*PROBLEM*:
Each line of the records has to be copied exactly, though the pictures must be left out.

□ □ □

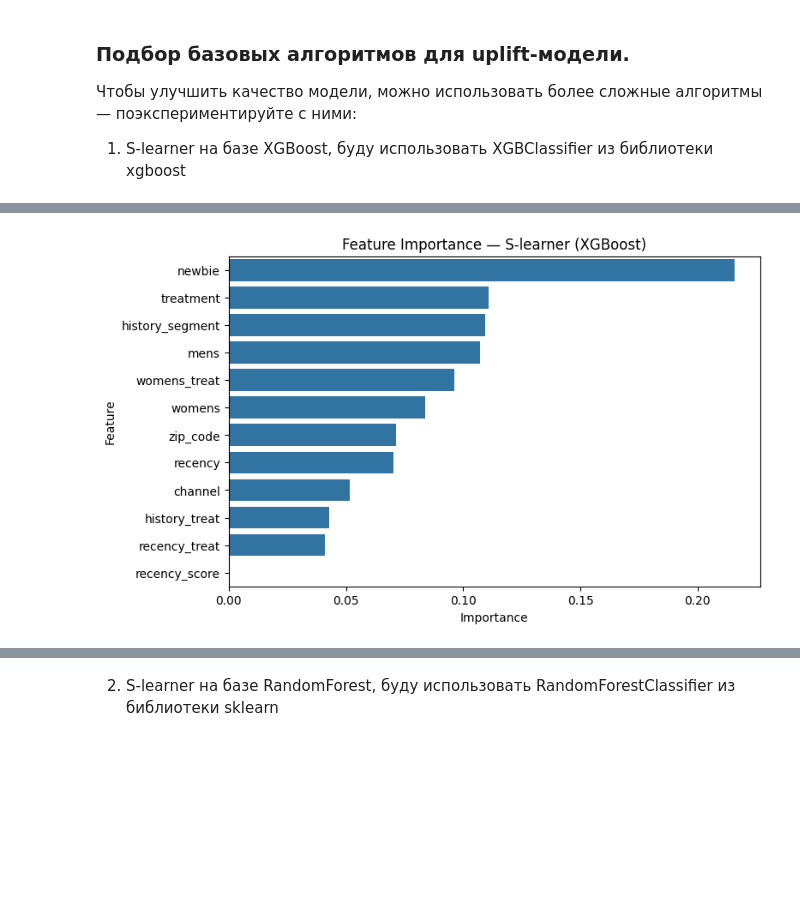
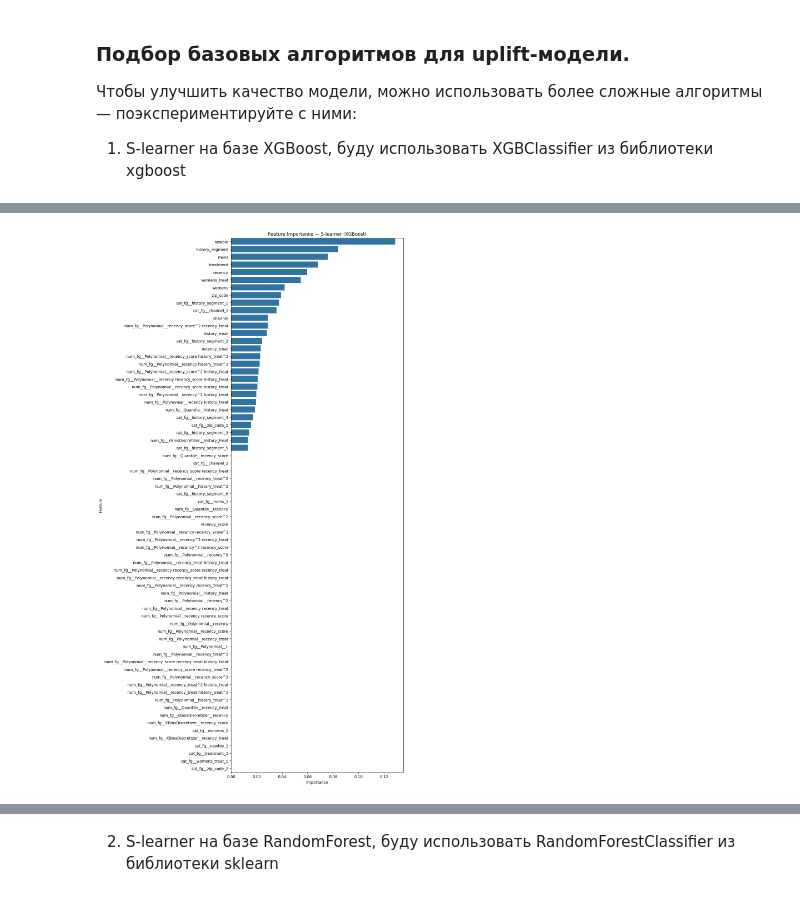
Before and after one commit to kruglikovAlex/mle-uplift-project-2025, a Jupyter notebook: final_project_template.ipynb, the cells around one changed output, grey strips where cells are left out. Drawn from its saved outputs; the diff is of its cells as text; code cells hidden in the pictures; blank space fills up the shorter version.

Commit message:
Fit best params model

```diff
--- a/final_project_template.ipynb
+++ b/final_project_template.ipynb
@@ -2083,0 +2251,7 @@ Index(['recency', 'history_segment', 'mens', 'womens', 'zip_code', 'newbie',
+# %%
+# создаем датасэт с именами колнок
+transformed_df = pd.DataFrame(
+    encoded_features,
+    columns=preprocessor.get_feature_names_out()
+)
+transformed_df.head()
@@ -2083,0 +2270,5 @@ Index(['recency', 'history_segment', 'mens', 'womens', 'zip_code', 'newbie',
+# %%
+transformed_df.index = X.index
+# %%
+# объединяем с исходным датасетом
+df_new  = pd.concat([X, transformed_df, y], axis=1)
@@ -2099,9 +2298,10 @@ import matplotlib.pyplot as plt
 from xgboost import XGBClassifier
 from sklift.viz import plot_uplift_curve, plot_qini_curve
 from sklift.metrics import qini_auc_score, uplift_auc_score
+from sklearn.model_selection import train_test_split
 
 # Загрузка данных
-data = pd.read_parquet('./data/uplift_fp_data_fe.parquet')
+data = df_new #pd.read_parquet('./data/uplift_fp_data_fe.parquet')
 
 # разделим данные на признаки и целевую переменную
 X = data.drop(['target'], axis=1)  # все столбцы, кроме целевой переменной
@@ -2206,17 +2410,17 @@ Uplift%30: 0.0270
 # %%
 # 9. Важность признаков
 importances = pd.Series(model_s.feature_importances_, index=X_train.columns).sort_values(ascending=False)
 importances.to_csv("./models/fe_assets/fi_s_learner_xg.csv")
 
-plt.figure(figsize=(8, 5))
+plt.figure(figsize=(8, 25))
 sns.barplot(x=importances.values, y=importances.index)
 plt.title("Feature Importance — S-learner (XGBoost)")
 plt.xlabel("Importance")
 plt.ylabel("Feature")
 plt.savefig("./models/fe_assets/Feature_Importance—S-learner_(XGBoost).png")
 plt.show()
 # %% [output]
-[figure, old version]
+[figure, new version]
 # %%
 from sklearn.metrics import precision_score, recall_score, f1_score, confusion_matrix, classification_report
 
```
Also changed, not shown: parts of 69 cells of this notebook, 13 other files.
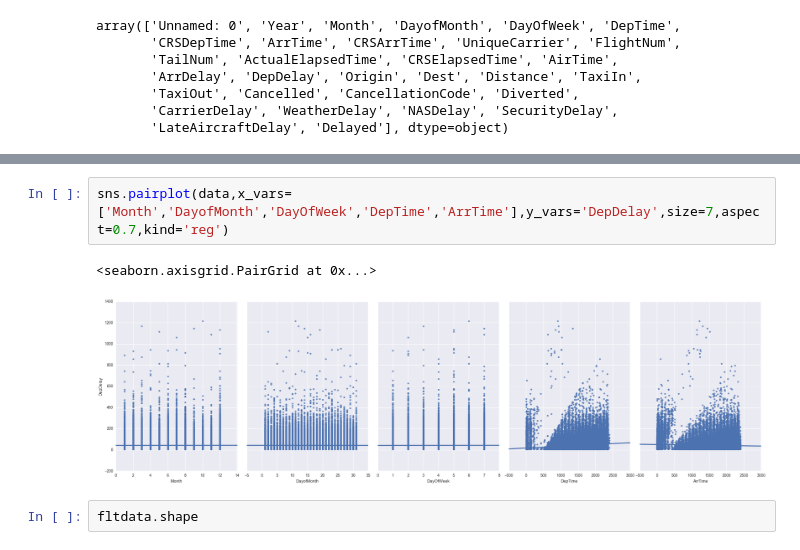
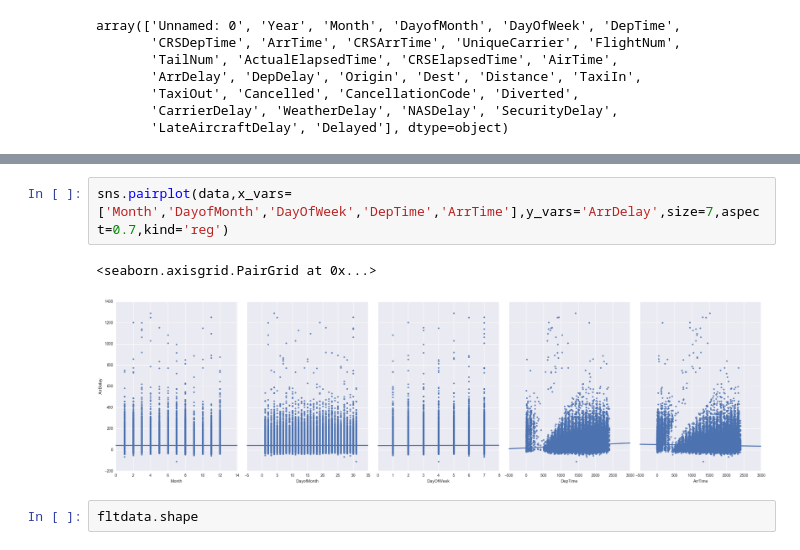
Before and after one commit to github4pp/ds-sf-29, a Jupyter notebook: projects/Project_1_Sub/Final_Project4_Notebook_rough_draft.ipynb, the cells around one changed output, grey strips where cells are left out. Cells and saved outputs as stored; diff of their text form.

```diff
--- a/projects/Project_1_Sub/Final_Project4_Notebook_rough_draft.ipynb
+++ b/projects/Project_1_Sub/Final_Project4_Notebook_rough_draft.ipynb
@@ -289,8 +289,8 @@ sns.pairplot(data,x_vars=['CarrierDelay','WeatherDelay','NASDelay','SecurityDela
 # %%
-sns.pairplot(data,x_vars=['Month','DayofMonth','DayOfWeek','DepTime','ArrTime'],y_vars='DepDelay',size=7,aspect=0.7,kind='reg')
+sns.pairplot(data,x_vars=['Month','DayofMonth','DayOfWeek','DepTime','ArrTime'],y_vars='ArrDelay',size=7,aspect=0.7,kind='reg')
 # %% [output]
 <seaborn.axisgrid.PairGrid at 0x...>
-[figure, old version]
+[figure, new version]
 # %%
 fltdata.shape
 # %% [output]
```
Also changed, not shown: parts of 20 cells of this notebook, 1 other file.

□ □ □

*SOLUTION TO THIS PROBLEM*:
Before and after one commit to kruglikovAlex/mle-uplift-project-2025, a Jupyter notebook: final_project_template.ipynb, the cells around one changed output, grey strips where cells are left out. Drawn from its saved outputs; the diff is of its cells as text; code cells hidden in the pictures; blank space fills up the shorter version.

Commit message:
Fit best params model

```diff
--- a/final_project_template.ipynb
+++ b/final_project_template.ipynb
@@ -2083,0 +2251,7 @@ Index(['recency', 'history_segment', 'mens', 'womens', 'zip_code', 'newbie',
+# %%
+# создаем датасэт с именами колнок
+transformed_df = pd.DataFrame(
+    encoded_features,
+    columns=preprocessor.get_feature_names_out()
+)
+transformed_df.head()
@@ -2083,0 +2270,5 @@ Index(['recency', 'history_segment', 'mens', 'womens', 'zip_code', 'newbie',
+# %%
+transformed_df.index = X.index
+# %%
+# объединяем с исходным датасетом
+df_new  = pd.concat([X, transformed_df, y], axis=1)
@@ -2099,9 +2298,10 @@ import matplotlib.pyplot as plt
 from xgboost import XGBClassifier
 from sklift.viz import plot_uplift_curve, plot_qini_curve
 from sklift.metrics import qini_auc_score, uplift_auc_score
+from sklearn.model_selection import train_test_split
 
 # Загрузка данных
-data = pd.read_parquet('./data/uplift_fp_data_fe.parquet')
+data = df_new #pd.read_parquet('./data/uplift_fp_data_fe.parquet')
 
 # разделим данные на признаки и целевую переменную
 X = data.drop(['target'], axis=1)  # все столбцы, кроме целевой переменной
@@ -2206,17 +2410,17 @@ Uplift%30: 0.0270
 # %%
 # 9. Важность признаков
 importances = pd.Series(model_s.feature_importances_, index=X_train.columns).sort_values(ascending=False)
 importances.to_csv("./models/fe_assets/fi_s_learner_xg.csv")
 
-plt.figure(figsize=(8, 5))
+plt.figure(figsize=(8, 25))
 sns.barplot(x=importances.values, y=importances.index)
 plt.title("Feature Importance — S-learner (XGBoost)")
 plt.xlabel("Importance")
 plt.ylabel("Feature")
 plt.savefig("./models/fe_assets/Feature_Importance—S-learner_(XGBoost).png")
 plt.show()
 # %% [output]
-[figure, old version]
+[figure, new version]
 # %%
 from sklearn.metrics import precision_score, recall_score, f1_score, confusion_matrix, classification_report
 
```
Also changed, not shown: parts of 69 cells of this notebook, 13 other files.
Before and after one commit to github4pp/ds-sf-29, a Jupyter notebook: projects/Project_1_Sub/Final_Project4_Notebook_rough_draft.ipynb, the cells around one changed output, grey strips where cells are left out. Cells and saved outputs as stored; diff of their text form.

```diff
--- a/projects/Project_1_Sub/Final_Project4_Notebook_rough_draft.ipynb
+++ b/projects/Project_1_Sub/Final_Project4_Notebook_rough_draft.ipynb
@@ -289,8 +289,8 @@ sns.pairplot(data,x_vars=['CarrierDelay','WeatherDelay','NASDelay','SecurityDela
 # %%
-sns.pairplot(data,x_vars=['Month','DayofMonth','DayOfWeek','DepTime','ArrTime'],y_vars='DepDelay',size=7,aspect=0.7,kind='reg')
+sns.pairplot(data,x_vars=['Month','DayofMonth','DayOfWeek','DepTime','ArrTime'],y_vars='ArrDelay',size=7,aspect=0.7,kind='reg')
 # %% [output]
 <seaborn.axisgrid.PairGrid at 0x...>
-[figure, old version]
+[figure, new version]
 # %%
 fltdata.shape
 # %% [output]
```
Also changed, not shown: parts of 20 cells of this notebook, 1 other file.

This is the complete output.